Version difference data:
········
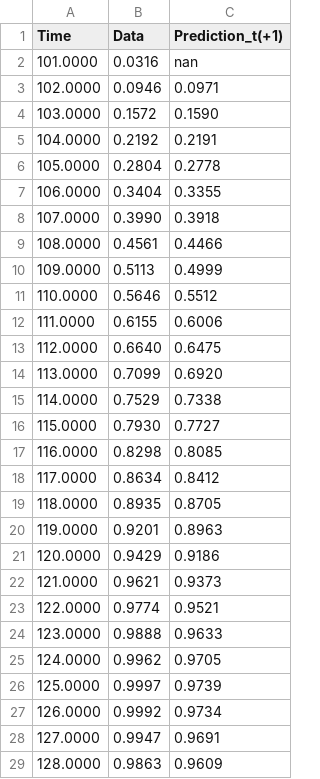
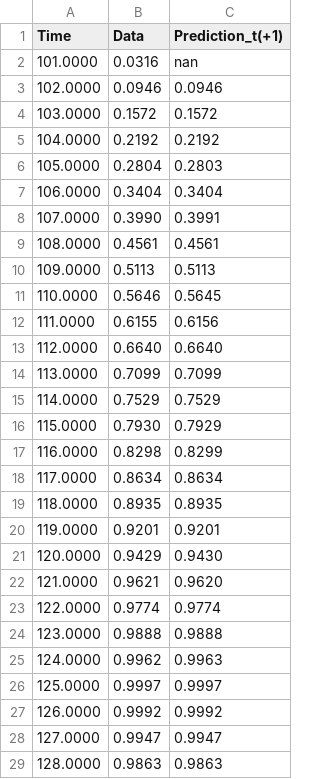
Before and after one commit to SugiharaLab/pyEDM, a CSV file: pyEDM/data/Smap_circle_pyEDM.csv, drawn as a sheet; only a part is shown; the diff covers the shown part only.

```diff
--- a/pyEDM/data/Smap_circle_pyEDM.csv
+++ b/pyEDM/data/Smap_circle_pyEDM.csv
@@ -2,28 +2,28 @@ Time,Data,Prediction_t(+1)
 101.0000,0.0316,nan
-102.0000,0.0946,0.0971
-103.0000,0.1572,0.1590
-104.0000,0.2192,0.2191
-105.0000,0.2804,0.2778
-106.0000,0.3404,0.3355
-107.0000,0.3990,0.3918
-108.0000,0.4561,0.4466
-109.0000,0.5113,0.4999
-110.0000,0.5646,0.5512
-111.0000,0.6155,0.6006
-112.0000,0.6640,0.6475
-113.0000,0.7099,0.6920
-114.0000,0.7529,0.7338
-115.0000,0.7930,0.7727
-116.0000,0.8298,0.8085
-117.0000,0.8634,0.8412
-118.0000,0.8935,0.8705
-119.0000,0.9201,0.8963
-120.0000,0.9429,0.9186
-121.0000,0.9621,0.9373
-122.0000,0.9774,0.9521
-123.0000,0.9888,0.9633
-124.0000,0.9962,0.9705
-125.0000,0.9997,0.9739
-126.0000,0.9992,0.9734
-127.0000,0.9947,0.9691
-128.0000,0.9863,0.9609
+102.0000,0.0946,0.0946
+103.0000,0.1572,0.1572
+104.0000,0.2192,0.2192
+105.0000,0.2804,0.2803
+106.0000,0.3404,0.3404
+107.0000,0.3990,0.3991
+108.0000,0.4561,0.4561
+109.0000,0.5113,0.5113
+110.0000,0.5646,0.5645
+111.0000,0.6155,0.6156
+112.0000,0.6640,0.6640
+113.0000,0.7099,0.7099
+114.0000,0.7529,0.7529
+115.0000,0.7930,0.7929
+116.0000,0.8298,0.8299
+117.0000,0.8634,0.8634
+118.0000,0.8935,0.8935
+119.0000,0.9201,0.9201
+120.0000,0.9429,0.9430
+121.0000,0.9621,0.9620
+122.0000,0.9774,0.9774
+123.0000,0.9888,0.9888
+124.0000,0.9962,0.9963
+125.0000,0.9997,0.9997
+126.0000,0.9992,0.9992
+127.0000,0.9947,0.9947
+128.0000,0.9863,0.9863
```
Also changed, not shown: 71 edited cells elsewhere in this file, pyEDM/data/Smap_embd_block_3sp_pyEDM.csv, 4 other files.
········
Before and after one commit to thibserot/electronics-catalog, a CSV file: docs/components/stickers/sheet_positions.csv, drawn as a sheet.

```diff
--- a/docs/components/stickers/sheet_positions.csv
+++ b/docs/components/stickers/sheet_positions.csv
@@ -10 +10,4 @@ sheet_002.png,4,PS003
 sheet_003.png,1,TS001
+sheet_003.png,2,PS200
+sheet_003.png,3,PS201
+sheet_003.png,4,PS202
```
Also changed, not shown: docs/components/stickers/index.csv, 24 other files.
········
Task description: Please give the number of lines in the entries above that hold "docs", with no other text.

Solution to this task: 4